CLAIM, in Law: assertion of a right in anything that is in the possession of another, or at least out of the claimant's possession. Claims are either verbal or by action, and relate either to lands or to goods and chattels, their object being generally to preserve a title which otherwise would be in danger of being lost.
CLAIM OF LIBERTY-CLAIMS.
CLAIM OF LIBERTY, in English Law: suit or petition to the queen in the court of exchequer, to have liberties and franchises confirmed there by the attorney-general (Tomlins' Law Dic.).
CLAIMS, COURT OF: tribunal for settlement of private claims against the United States. Until 1854. all private claims against the govt. of the United States had to take the form of petitions to congress. Such petitions accumu lated in great numbers, and it was felt to be impossible for congress, burdened with public affairs, to give adequate attention to the investigation and adjudication of these claims. Accordingly in December of that year a bill was introduced establishing a commission for the examination and adjustment of such claims. Instead of this, an act was passed, 1855, Feb., erecting a permanent and independent court for the purpose. This court was to consist of three judges, and was in each case to report to congress its opinions, with the reasons and evidence on which they were founded. The mass of business was very great, and the practice of reference to congress resulted in a rehearing of the case by the committee on claims, and defeated the intention of economizing time. Accordingly, in 1863, two judges were added to the court, and reference to congress abolished. An appeal by either party to the supreme court was allowed in cases involving more than $3,000, and by the defendants in other cases.
The jurisdiction of the court extends to all claims founded upon any law of congress or upon any regulation of an executive department, or upon any express or implied contract with the United States government, and to all claims which may be referred to it by either house of congress; to all counter-claims or other demands on the part of the government against any claimant; and to all claims of disbursing officers for relief from responsibility on account of losses of government property in their custody. A six-years' limitation upon claims has been imposed by statute. Aliens, whose government accords to citizens of the United States the privilege of prosecuting claims against it in its courts, may prosecute claims against the United States in this court. Congress has from time to time given the court jurisdiction, for a limited period, over particular cases or classes of cases.

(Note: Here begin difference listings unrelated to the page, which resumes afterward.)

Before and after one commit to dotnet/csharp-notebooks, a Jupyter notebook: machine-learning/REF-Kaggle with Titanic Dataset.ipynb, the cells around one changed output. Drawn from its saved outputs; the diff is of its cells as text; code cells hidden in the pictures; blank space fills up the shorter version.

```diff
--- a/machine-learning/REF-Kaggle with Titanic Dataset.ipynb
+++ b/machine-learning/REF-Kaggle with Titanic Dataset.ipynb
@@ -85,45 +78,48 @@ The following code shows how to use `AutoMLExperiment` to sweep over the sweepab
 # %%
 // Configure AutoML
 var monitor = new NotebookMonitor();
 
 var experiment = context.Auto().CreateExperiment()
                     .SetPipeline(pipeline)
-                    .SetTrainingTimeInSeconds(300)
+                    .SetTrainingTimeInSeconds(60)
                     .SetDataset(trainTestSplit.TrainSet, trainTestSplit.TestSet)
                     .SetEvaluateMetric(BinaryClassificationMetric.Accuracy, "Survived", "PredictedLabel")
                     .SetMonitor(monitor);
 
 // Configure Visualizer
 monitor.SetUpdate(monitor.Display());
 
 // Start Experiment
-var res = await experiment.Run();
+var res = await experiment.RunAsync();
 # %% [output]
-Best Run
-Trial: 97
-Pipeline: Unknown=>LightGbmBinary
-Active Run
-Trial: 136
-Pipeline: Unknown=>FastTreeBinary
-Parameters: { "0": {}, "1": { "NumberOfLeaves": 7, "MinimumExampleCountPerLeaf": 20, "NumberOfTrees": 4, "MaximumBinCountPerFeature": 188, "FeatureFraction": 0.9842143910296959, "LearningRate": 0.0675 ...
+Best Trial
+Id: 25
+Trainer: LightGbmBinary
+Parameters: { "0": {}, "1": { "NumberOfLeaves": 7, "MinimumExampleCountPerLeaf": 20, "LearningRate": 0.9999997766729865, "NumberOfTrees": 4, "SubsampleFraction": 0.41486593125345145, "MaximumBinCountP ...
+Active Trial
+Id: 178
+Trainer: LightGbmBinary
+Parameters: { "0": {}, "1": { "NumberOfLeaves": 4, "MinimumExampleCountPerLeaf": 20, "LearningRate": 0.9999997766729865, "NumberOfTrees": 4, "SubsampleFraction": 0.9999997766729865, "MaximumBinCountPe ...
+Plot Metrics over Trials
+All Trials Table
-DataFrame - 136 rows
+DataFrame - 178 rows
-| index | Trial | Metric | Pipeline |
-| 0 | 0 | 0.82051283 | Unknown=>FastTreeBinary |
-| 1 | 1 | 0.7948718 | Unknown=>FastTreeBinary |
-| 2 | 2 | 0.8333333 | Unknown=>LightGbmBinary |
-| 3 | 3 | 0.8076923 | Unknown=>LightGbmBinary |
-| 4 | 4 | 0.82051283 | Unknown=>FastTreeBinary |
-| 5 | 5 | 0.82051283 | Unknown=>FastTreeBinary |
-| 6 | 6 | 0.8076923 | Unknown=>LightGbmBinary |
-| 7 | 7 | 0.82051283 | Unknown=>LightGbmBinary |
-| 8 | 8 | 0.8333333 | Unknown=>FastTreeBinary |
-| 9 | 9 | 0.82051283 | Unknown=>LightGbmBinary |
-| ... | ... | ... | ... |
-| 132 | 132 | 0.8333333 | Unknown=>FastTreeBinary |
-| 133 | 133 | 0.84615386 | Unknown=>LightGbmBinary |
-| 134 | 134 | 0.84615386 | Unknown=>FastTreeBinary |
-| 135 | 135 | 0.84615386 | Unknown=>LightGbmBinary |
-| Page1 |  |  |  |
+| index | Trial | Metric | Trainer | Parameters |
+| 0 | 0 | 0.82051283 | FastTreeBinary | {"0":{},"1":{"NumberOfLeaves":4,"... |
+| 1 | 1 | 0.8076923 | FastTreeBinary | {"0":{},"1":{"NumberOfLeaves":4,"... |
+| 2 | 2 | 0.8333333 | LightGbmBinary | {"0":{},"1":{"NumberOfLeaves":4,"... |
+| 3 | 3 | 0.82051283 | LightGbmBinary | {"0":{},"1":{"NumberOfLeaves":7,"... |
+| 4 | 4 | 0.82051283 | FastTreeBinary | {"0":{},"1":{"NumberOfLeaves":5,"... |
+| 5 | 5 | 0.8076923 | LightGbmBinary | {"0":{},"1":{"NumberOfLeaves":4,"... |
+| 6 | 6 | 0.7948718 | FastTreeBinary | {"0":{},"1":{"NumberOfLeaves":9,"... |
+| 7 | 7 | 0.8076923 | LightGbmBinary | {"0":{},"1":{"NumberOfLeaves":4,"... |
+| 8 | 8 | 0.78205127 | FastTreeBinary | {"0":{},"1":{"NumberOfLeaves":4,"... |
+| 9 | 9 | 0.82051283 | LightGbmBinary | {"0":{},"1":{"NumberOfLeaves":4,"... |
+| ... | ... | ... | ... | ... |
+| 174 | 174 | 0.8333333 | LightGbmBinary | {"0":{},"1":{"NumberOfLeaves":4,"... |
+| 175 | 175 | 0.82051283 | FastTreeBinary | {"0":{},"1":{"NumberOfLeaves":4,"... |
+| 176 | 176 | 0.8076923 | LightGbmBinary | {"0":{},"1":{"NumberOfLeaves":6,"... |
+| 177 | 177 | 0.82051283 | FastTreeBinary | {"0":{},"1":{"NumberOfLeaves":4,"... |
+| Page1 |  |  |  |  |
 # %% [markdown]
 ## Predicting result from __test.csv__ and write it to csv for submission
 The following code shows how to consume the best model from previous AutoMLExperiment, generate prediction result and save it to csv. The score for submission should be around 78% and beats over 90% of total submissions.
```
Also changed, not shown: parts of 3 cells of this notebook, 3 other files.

The number of cases against the United States in this court 1855-85 was 14,602. The amount of the claims brought before it 1867-85 was $97,210,401, the aggregate amount recovered in that period $21,828,845. In addition to its work in deciding cases provision was made by an act of 1883, called the 'Bowman Act,' that when any claim or matter is pending before either house of congress which involves the investigation and determination of facts, it may be transmitted to the court of C. for hearing; the findings of fact are then reported. The same act also authorizes the head of any executive department to transmit to the court any claim or matter involving controverted questions of fact or law, and to obtain the opinion of the court thereon. The court sits in Washington, in the same building with the department